Written by By Alana Haim, CNN Los Angeles, Contributors.
“I grew up in the desert in Bakersfield, California,” says Alana Haim of her new feature-length film “Licorice Pizza,” which plays out in her childhood hometown over the course of one school day. “I would go to this little kitchen where my grandmother used to bake, and I would sit in front of this wood burning oven and eat pizza.”
Haim wanted to capture that time and place of her childhood in the film, which premieres at the Sundance Film Festival on Saturday, to share that experience.
Born and raised in Bakersfield, California, Haim says she visited the Pan American Avenue bakery countless times as a child — every day she would have two slices of pizza and a soda while she waited for a ride to school.
Aubrey Plaza and Mark Duplass in “Licorice Pizza.” Credit: Courtesy Band of Outsiders
That bakery, owned by Haim’s grandmother, runs recreations throughout the year, but is most active in December during the holidays. The bakery prepares gluten-free pizzas for when they are sold out during the holidays, but for this film Haim focused on the actual Pan American Avenue market, which is in the works to open a brick-and-mortar store for 2019.
Haim attended California State University Bakersfield in the late 1990s to finish her culinary studies, but that’s when she was most focused on music.
“I still worked at Pan American Avenue — I actually worked there until about two years ago, and I was executive chef for Pan American,” she says. “I cooked a lot of pasta.”
Haim began working as a restaurant chef at 21, and worked at several Los Angeles-area restaurants and gastropubs before deciding to embark on a solo career.
“I was working at, like, a rock and roll restaurant called The Wedge , with bands like Jane’s Addiction and (Snoop Dogg).”
“Pizza” stars Aubrey Plaza and Mark Duplass Credit: Courtesy Band of Outsiders
Throughout her pre-crowdfunding phase, Haim sold the film to folks such as Mac and Neato founder and co-founder Kevin Hood, who filmed and edited it, and Brittany Kuhn of Band of Outsiders, who lent her resources. (Haim’s mother, Rana Haim, is the co-owner of La Marque, a clothing boutique in L.A.)
Haim wrote the script over the course of more than two years, taking inspiration from her own experiences.
“My grandmother really instilled in me the importance of food,” she says. “My grandmother used to be like a soccer mom, but she also became a writer.
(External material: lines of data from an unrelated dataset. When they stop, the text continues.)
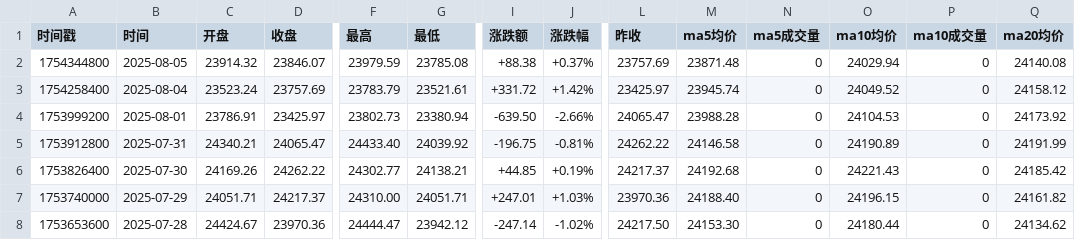
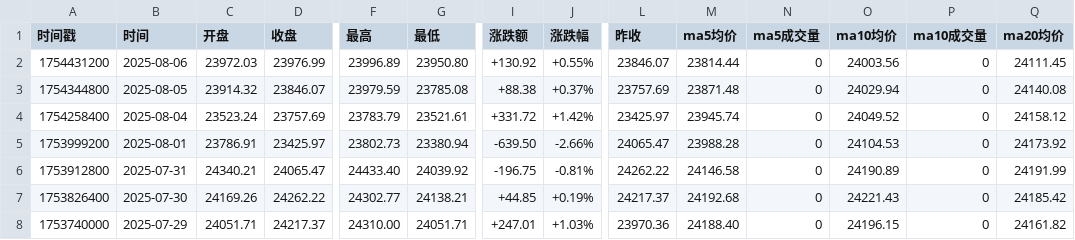
Before and after one commit to cmdSTARMO/market_repo, a CSV file: market_data/德国DAX-DAX.csv, drawn as a sheet; only a part is shown, gaps mark what is left out; the shorter side is filled out with more unchanged rows; rows hold the shown columns only; the diff names each change by its address in the sheet, - before the commit and + after, or states it on an @@ line.

```diff
--- a/market_data/德国DAX-DAX.csv
+++ b/market_data/德国DAX-DAX.csv
+row 2: 1754431200 | 2025-08-06 | 23972.03 | 23976.99 | 23996.89 | 23950.80 | +130.92 | +0.55% | 23846.07 | 23814.44 | 0 | 24003.56 | 0 | 24111.45
```
Also changed, not shown: market_data/意大利MIB-MIB.csv, market_data/法国CAC40-FCHI.csv, 27 other files.
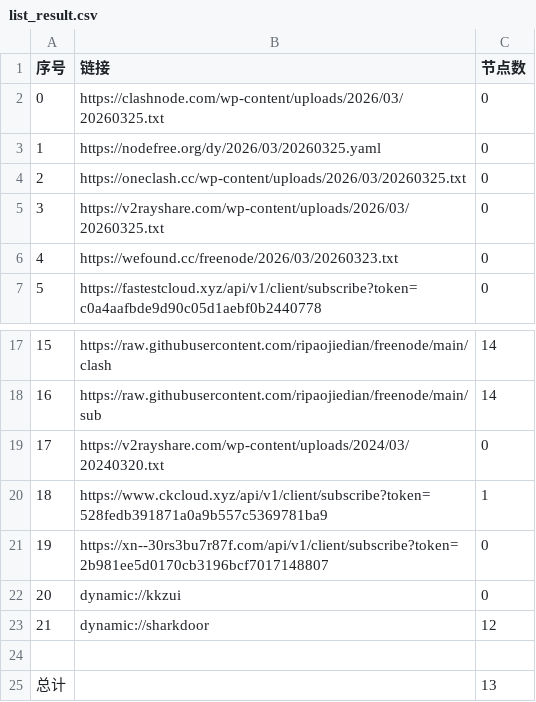
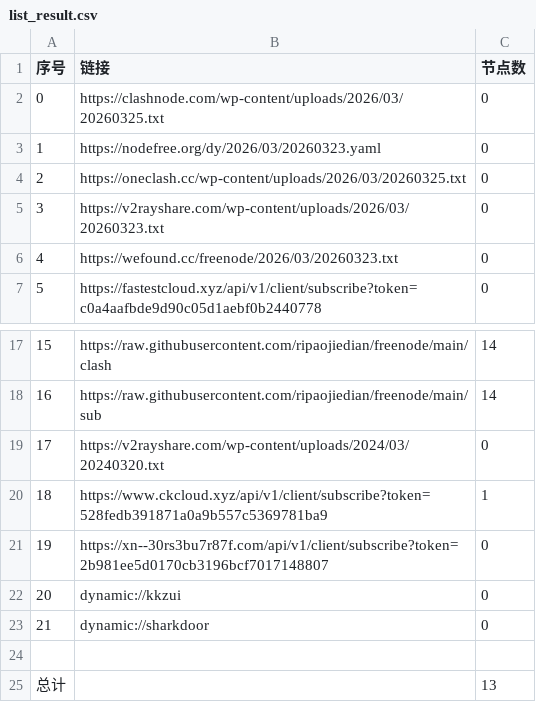
Before and after one commit to ncn2023/AutoMergePublicNodes, a CSV file: list_result.csv, drawn as a sheet; only a part is shown, gaps mark what is left out.

```diff
--- a/list_result.csv
+++ b/list_result.csv
@@ -2,5 +2,5 @@
 0,https://clashnode.com/wp-content/uploads/2026/03/20260325.txt,0
-1,https://nodefree.org/dy/2026/03/20260325.yaml,0
+1,https://nodefree.org/dy/2026/03/20260323.yaml,0
 2,https://oneclash.cc/wp-content/uploads/2026/03/20260325.txt,0
-3,https://v2rayshare.com/wp-content/uploads/2026/03/20260325.txt,0
+3,https://v2rayshare.com/wp-content/uploads/2026/03/20260323.txt,0
 4,https://wefound.cc/freenode/2026/03/20260323.txt,0
@@ -22,3 +22,3 @@
 20,dynamic://kkzui,0
-21,dynamic://sharkdoor,12
+21,dynamic://sharkdoor,0
 
```
Also changed, not shown: 4 other files.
She was a huge sci-fi and black-and-white film nerd, so that’s something that we really wanted to stay true to.”
Haim says she was inspired by the very unusual, magical quality of the California desert, and how people can be “more distinctive and unique” there. She modeled the creative direction and structure of “Licorice Pizza” on the films of Italian-Swiss filmmaker Federico Fellini.
“It’s just about being unique and having your own voice, and my grandmother always would say, ‘Once you have your voice, you can never lose it,'” she explains.
The film was shot by fashion photographers Sam Bayer and Jon Glaser, and features several real-life people as cameos. In one scene, the filmmakers asked two real owners of Pan American Avenue to film the characters’ reactions to the music during the snow storm that occurs throughout the film.
Haim, a yoga instructor, says she wanted to incorporate yoga in the film as much as possible, especially since her grandmother taught her to do it.
“For me, it was so important to share that memory of Bakersfield and being just little Alana and going to the house,” she says. “It was my grandma and her three or four grandkids sitting down and playing spades.”